  1. Hug her in public if you haven’t seen her.  She is a mess.  She made it out in public.  It was really hard.  Attention to her will probably turn her into a sobbing spectacle.  This happened to me in more than one place.  Small things can trigger tears quickly in those early months so be sensitive.
  2. Tell her he is in a better place.  Really?  He was supposed to be here!  He shouldn’t have left and she does not feel better about the fact that he is gone. She may be having an angry day – or a guilty day.  There are all sorts of days.  There is no true progression through grief, 5 stages of grief.  Just getting through it. He would understand. 
  3. Say she will find someone else.  She doesn’t want anyone else.  This was not supposed to happen.  She wants him back again so why isn’t THAT happening.

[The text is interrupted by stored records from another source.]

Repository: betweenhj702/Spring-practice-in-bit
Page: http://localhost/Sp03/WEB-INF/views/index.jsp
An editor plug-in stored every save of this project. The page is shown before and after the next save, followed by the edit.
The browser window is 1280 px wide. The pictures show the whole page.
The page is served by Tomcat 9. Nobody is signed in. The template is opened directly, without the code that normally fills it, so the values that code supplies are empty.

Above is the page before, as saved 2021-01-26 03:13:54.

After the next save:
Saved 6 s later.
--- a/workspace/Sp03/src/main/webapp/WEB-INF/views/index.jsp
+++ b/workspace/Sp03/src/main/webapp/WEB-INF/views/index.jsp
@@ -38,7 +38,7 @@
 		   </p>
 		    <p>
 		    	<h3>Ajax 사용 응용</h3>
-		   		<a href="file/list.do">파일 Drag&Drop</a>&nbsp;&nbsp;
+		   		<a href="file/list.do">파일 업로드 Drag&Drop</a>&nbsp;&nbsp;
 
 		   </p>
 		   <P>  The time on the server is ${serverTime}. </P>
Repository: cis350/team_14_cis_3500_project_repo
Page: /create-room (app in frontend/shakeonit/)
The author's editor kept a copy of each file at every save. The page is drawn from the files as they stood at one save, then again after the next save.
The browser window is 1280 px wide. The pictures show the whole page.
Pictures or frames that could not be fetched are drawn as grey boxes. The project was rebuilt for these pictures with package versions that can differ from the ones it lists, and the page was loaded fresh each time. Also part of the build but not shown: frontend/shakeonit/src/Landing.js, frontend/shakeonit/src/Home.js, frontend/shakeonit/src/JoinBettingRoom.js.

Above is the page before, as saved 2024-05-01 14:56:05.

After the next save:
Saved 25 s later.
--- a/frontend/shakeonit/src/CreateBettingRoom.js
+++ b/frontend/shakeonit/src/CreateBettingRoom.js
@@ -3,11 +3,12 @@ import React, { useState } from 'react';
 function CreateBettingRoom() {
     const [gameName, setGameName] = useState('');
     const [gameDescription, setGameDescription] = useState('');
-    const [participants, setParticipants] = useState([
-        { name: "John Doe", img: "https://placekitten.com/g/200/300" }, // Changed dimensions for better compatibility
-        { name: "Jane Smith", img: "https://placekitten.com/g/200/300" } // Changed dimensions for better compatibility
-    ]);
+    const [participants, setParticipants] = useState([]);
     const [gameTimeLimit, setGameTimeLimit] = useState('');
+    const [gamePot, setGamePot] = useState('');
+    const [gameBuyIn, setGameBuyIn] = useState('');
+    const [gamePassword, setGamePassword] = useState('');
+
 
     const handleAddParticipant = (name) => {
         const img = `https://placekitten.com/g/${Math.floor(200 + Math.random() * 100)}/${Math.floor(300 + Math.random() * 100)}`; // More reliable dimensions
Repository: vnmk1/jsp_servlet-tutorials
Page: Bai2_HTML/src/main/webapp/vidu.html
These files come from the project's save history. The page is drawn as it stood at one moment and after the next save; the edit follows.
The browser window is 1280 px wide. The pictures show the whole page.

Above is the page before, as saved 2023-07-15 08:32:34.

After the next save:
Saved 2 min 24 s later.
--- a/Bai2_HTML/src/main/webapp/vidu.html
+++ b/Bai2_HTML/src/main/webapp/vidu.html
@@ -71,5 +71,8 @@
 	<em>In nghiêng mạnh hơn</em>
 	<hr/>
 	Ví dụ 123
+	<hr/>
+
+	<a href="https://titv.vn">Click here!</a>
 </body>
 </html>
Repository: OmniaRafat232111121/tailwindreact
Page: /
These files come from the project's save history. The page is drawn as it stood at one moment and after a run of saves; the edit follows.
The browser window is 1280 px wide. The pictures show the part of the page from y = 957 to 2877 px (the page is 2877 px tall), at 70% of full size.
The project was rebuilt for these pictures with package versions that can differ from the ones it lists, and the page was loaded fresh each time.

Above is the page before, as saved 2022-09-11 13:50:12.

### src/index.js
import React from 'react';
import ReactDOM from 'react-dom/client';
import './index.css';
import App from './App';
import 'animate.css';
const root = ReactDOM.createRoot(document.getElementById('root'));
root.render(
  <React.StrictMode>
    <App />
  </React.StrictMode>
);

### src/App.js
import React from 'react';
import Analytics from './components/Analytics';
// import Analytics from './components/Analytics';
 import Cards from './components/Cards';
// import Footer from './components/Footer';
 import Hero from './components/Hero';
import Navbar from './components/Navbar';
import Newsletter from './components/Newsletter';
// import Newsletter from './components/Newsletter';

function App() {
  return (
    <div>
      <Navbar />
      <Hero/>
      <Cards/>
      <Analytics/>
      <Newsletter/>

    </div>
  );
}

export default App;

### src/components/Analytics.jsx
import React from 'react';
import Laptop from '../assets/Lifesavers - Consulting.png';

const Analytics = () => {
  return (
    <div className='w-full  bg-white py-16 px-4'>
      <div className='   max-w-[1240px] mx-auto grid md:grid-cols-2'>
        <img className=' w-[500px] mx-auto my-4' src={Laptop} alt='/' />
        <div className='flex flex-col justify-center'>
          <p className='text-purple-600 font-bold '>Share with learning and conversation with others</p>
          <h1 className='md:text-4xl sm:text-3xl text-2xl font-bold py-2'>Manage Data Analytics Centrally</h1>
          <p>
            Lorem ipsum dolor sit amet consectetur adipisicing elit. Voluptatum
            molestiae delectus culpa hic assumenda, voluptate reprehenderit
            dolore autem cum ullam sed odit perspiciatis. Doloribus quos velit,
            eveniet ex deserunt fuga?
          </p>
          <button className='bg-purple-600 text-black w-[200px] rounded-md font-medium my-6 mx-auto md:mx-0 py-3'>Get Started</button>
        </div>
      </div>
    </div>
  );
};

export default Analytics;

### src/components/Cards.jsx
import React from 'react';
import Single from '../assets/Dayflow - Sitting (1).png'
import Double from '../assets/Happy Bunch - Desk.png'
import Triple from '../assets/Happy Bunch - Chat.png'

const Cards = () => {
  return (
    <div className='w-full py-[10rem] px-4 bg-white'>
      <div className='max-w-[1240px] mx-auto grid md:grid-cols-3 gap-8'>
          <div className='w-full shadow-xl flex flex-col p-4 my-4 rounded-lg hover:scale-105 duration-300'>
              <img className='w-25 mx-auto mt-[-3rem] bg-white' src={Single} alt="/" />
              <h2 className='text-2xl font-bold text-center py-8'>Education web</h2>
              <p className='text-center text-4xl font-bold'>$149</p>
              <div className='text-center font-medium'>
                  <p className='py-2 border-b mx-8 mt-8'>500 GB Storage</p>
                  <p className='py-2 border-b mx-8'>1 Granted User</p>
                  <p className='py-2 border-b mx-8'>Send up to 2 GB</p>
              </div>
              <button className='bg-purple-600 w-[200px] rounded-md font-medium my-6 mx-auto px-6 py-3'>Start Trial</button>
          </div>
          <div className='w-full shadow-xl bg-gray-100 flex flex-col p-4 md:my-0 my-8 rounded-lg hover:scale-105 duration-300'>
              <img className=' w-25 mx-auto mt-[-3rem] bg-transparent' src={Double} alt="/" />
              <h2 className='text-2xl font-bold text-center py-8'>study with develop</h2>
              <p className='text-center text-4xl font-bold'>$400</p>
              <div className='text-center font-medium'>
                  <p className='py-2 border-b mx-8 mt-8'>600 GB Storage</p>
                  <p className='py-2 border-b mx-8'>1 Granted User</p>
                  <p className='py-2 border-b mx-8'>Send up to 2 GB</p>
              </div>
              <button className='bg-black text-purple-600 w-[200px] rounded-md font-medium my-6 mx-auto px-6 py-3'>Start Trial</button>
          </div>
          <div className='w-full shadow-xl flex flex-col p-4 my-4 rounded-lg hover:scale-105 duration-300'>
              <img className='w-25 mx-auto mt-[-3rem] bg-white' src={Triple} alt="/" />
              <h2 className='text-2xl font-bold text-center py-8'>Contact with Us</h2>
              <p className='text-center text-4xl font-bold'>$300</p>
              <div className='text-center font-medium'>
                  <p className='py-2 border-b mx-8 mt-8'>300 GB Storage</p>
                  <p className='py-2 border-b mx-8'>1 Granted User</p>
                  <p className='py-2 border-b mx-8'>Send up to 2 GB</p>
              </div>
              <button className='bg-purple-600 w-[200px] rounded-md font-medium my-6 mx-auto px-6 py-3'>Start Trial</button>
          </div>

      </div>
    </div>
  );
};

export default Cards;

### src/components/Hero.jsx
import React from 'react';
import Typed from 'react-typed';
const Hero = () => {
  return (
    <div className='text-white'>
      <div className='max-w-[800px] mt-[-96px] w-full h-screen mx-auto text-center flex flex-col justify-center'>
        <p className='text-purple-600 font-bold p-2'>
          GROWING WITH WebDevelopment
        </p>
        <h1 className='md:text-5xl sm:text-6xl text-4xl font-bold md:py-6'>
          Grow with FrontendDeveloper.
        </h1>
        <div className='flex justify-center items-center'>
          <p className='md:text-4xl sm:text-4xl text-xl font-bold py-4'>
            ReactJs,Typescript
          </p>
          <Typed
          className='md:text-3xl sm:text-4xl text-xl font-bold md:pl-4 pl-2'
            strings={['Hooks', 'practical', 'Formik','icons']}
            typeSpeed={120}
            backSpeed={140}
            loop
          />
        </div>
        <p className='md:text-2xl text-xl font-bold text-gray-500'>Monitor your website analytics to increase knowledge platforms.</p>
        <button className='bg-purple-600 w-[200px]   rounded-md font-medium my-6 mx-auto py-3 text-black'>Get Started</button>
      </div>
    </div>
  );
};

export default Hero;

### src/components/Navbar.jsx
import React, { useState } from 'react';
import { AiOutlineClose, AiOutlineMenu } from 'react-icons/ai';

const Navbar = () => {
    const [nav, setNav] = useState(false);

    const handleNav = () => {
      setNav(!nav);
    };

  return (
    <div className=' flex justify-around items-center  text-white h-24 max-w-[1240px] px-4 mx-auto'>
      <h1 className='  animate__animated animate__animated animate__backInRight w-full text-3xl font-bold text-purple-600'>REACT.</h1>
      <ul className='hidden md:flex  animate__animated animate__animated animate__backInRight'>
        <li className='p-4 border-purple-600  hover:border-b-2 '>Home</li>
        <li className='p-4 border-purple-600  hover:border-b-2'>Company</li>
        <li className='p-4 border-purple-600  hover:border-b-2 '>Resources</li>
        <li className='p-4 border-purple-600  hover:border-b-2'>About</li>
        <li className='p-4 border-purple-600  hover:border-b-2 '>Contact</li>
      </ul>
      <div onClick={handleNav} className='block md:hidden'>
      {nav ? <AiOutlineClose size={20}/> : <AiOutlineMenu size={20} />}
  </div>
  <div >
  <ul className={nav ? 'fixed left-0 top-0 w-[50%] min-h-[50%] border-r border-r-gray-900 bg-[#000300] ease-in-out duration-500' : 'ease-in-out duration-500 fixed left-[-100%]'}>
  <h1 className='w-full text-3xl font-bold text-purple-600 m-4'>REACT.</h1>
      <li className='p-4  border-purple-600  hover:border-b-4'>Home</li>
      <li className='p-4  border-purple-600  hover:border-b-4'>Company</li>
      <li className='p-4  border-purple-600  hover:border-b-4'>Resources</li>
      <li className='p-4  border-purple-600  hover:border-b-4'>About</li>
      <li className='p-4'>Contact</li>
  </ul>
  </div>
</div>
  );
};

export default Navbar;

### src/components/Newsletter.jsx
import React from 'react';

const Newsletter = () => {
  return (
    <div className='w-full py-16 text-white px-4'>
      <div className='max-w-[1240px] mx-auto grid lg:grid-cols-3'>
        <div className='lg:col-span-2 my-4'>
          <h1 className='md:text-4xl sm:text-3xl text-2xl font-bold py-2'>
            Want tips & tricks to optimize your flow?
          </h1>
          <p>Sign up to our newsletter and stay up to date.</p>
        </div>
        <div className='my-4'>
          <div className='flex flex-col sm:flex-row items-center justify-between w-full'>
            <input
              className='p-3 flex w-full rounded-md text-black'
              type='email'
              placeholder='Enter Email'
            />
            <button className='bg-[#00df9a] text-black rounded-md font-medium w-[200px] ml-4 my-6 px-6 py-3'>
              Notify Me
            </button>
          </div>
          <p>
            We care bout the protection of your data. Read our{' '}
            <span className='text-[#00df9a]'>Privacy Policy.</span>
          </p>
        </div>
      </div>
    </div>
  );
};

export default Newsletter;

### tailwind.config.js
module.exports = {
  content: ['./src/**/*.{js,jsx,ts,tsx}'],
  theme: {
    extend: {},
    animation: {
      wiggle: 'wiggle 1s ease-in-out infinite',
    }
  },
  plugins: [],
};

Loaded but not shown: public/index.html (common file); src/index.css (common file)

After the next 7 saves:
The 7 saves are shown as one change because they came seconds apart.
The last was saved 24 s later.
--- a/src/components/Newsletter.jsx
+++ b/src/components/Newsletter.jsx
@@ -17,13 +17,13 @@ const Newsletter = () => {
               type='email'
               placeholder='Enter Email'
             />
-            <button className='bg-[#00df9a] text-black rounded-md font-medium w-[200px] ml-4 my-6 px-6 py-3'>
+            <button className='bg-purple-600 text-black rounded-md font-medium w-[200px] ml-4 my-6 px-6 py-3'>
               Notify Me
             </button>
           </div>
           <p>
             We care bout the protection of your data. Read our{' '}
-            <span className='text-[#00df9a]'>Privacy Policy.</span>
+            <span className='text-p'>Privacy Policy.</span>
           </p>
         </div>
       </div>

It also implies some pressure.  Like she has a new job to do – go find a replacement.  She needs a friend, not a task master.
  4. Judge.  Everyone grieves differently.  She may withdraw.  She may act silly.  She may get depressed and cry a lot. She even may start dating. She is working it out and your unbiased love and support is most helpful.
  5. Push her to make decisions.  Can she afford to stay where she is? Should she work? Should she sue? Should she give away all of his stuff now? Should she sell stuff? She needs time to process her grief.  Many decisions can wait. Immediate concerns need to be addressed.  Taking over the jobs that her spouse always did will be unsettling. Help her do some of those things. Remember, she needs to take care of herself and treat herself kindly right now and so do you.  Be kind and patient.

My wise widowed aunt sent me a lovely handwritten card when my husband passed.  She wrote a memorable quote from Kathie Scobee Fulgham whose father died.  He was the commander of the space shuttle Challenger that exploded in 1986.

“Grief is a weird and winding path.  It’s got rest stops and pot holes.  With different depths of rage and despair.  The path might become smoother, and it might never come to an end.  But the biggest thing is, you won’t be staying forever in one spot.  You are going to move on.”

To read my post about making a care package for a widow, click this link.

Care Package for a Widow

How to comfort a widowed friend

%d bloggers like this: